■ WHAT YOU HAVE TO DO ■
Copy the listing below in full, exactly.

■ MATERIAL SHOWN ■
================

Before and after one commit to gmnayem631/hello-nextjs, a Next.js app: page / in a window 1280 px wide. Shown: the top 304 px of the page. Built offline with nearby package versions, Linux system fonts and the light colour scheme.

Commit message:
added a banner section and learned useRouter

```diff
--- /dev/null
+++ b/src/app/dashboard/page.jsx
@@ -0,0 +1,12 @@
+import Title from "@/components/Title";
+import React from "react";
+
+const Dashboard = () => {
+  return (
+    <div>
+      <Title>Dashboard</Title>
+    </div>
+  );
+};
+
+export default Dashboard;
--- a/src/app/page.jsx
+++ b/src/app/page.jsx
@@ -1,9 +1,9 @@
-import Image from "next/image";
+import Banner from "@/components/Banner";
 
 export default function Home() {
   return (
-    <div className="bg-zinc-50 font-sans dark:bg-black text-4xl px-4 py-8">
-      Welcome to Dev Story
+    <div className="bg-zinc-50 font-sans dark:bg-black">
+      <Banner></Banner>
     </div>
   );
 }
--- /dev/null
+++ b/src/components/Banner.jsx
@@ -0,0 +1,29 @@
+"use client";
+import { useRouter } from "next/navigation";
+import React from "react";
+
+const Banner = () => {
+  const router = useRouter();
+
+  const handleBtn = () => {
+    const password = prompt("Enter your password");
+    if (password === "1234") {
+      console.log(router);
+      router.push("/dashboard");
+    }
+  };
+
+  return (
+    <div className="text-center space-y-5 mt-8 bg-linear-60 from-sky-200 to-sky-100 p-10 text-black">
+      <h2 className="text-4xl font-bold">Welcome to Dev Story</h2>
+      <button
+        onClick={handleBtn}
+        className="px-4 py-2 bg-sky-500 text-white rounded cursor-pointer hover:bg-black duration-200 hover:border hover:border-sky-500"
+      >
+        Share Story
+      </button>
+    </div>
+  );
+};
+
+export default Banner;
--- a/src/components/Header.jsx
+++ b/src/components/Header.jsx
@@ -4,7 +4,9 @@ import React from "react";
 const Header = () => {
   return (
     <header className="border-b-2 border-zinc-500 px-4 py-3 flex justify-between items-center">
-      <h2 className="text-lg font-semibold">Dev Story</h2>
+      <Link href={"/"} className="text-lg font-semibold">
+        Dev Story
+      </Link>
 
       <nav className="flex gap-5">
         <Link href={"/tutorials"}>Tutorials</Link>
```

================

■ ANSWER SPACE ■
Before and after one commit to gmnayem631/hello-nextjs, a Next.js app: page / in a window 1280 px wide. Shown: the top 304 px of the page. Built offline with nearby package versions, Linux system fonts and the light colour scheme.

Commit message:
added a banner section and learned useRouter

```diff
--- /dev/null
+++ b/src/app/dashboard/page.jsx
@@ -0,0 +1,12 @@
+import Title from "@/components/Title";
+import React from "react";
+
+const Dashboard = () => {
+  return (
+    <div>
+      <Title>Dashboard</Title>
+    </div>
+  );
+};
+
+export default Dashboard;
--- a/src/app/page.jsx
+++ b/src/app/page.jsx
@@ -1,9 +1,9 @@
-import Image from "next/image";
+import Banner from "@/components/Banner";
 
 export default function Home() {
   return (
-    <div className="bg-zinc-50 font-sans dark:bg-black text-4xl px-4 py-8">
-      Welcome to Dev Story
+    <div className="bg-zinc-50 font-sans dark:bg-black">
+      <Banner></Banner>
     </div>
   );
 }
--- /dev/null
+++ b/src/components/Banner.jsx
@@ -0,0 +1,29 @@
+"use client";
+import { useRouter } from "next/navigation";
+import React from "react";
+
+const Banner = () => {
+  const router = useRouter();
+
+  const handleBtn = () => {
+    const password = prompt("Enter your password");
+    if (password === "1234") {
+      console.log(router);
+      router.push("/dashboard");
+    }
+  };
+
+  return (
+    <div className="text-center space-y-5 mt-8 bg-linear-60 from-sky-200 to-sky-100 p-10 text-black">
+      <h2 className="text-4xl font-bold">Welcome to Dev Story</h2>
+      <button
+        onClick={handleBtn}
+        className="px-4 py-2 bg-sky-500 text-white rounded cursor-pointer hover:bg-black duration-200 hover:border hover:border-sky-500"
+      >
+        Share Story
+      </button>
+    </div>
+  );
+};
+
+export default Banner;
--- a/src/components/Header.jsx
+++ b/src/components/Header.jsx
@@ -4,7 +4,9 @@ import React from "react";
 const Header = () => {
   return (
     <header className="border-b-2 border-zinc-500 px-4 py-3 flex justify-between items-center">
-      <h2 className="text-lg font-semibold">Dev Story</h2>
+      <Link href={"/"} className="text-lg font-semibold">
+        Dev Story
+      </Link>
 
       <nav className="flex gap-5">
         <Link href={"/tutorials"}>Tutorials</Link>
```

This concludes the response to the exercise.